DATA EXTRACTS —
************

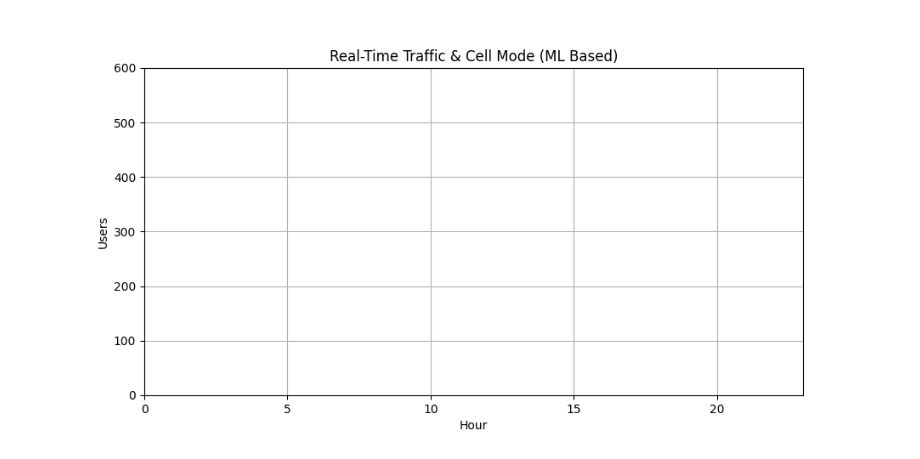
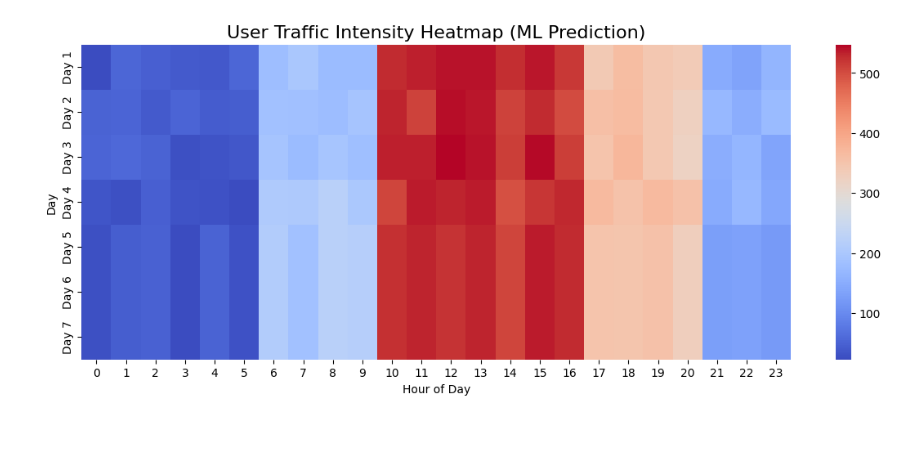
Before and after one commit to Subodh9999/5G-Traffic-Aware-Sleep-Mode-ML, a Jupyter notebook: Final_5G_EC_project.ipynb, the cells around one changed output. Drawn from its saved outputs; the diff is of its cells as text; code cells hidden in the pictures; blank space fills up the shorter version.

Commit message:
fix: validate energy calculations, traffic prediction, and sleep-mode logic

```diff
--- a/Final_5G_EC_project.ipynb
+++ b/Final_5G_EC_project.ipynb
@@ -204,6 +184,35 @@ Animation saved successfully!
 # %%
-from IPython.display import Image
-Image("traffic_animation.gif")
+# Create continuous data (Day vs Hour)
+heat_data = []
+
+for d in range(1, 8):
+    for h in range(24):
+        test = pd.DataFrame({
+            "Day": [d],
+            "Hour_sin": [np.sin(2 * np.pi * h / 24)],
+            "Hour_cos": [np.cos(2 * np.pi * h / 24)]
+        })
+        pred_users = model.predict(test)[0]
+        heat_data.append(pred_users)
+
+# Convert to 2D (Day vs Hour)
+heat_array = np.array(heat_data).reshape(7, 24)
+
+plt.figure(figsize=(14, 5))
+sns.heatmap(
+    heat_array,
+    cmap="coolwarm",
+    cbar=True,
+    linewidths=0,
+    xticklabels=range(24),
+    yticklabels=[f"Day {i}" for i in range(1, 8)]
+)
+
+plt.title("User Traffic Intensity Heatmap (ML Prediction)", fontsize=16)
+plt.xlabel("Hour of Day")
+plt.ylabel("Day")
+
+plt.show()
 # %% [output]
-[figure, old version]
+[figure, new version]
 # %%
```
Also changed, not shown: parts of 16 cells of this notebook, 9 other files.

************

TASK TO COMPLETE — Scan the material for the word "figure". Return every line where it is found.

WRITTEN ANSWER —
+plt.figure(figsize=(14, 5))
-[figure, old version]
+[figure, new version]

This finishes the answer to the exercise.